%%

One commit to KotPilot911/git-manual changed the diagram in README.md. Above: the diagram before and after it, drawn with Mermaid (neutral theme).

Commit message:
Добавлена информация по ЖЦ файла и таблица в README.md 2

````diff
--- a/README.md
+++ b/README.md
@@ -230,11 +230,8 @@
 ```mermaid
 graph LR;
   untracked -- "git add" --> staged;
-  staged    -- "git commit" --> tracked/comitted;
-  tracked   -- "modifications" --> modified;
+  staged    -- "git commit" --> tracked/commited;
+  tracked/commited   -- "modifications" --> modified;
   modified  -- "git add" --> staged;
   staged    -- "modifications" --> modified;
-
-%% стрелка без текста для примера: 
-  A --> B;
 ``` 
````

%%

WHAT IS BEING ASKED
Return each line of the data above that includes the word "modifications".

TASK OUTPUT
-  tracked   -- "modifications" --> modified;
+  tracked/commited   -- "modifications" --> modified;
   staged    -- "modifications" --> modified;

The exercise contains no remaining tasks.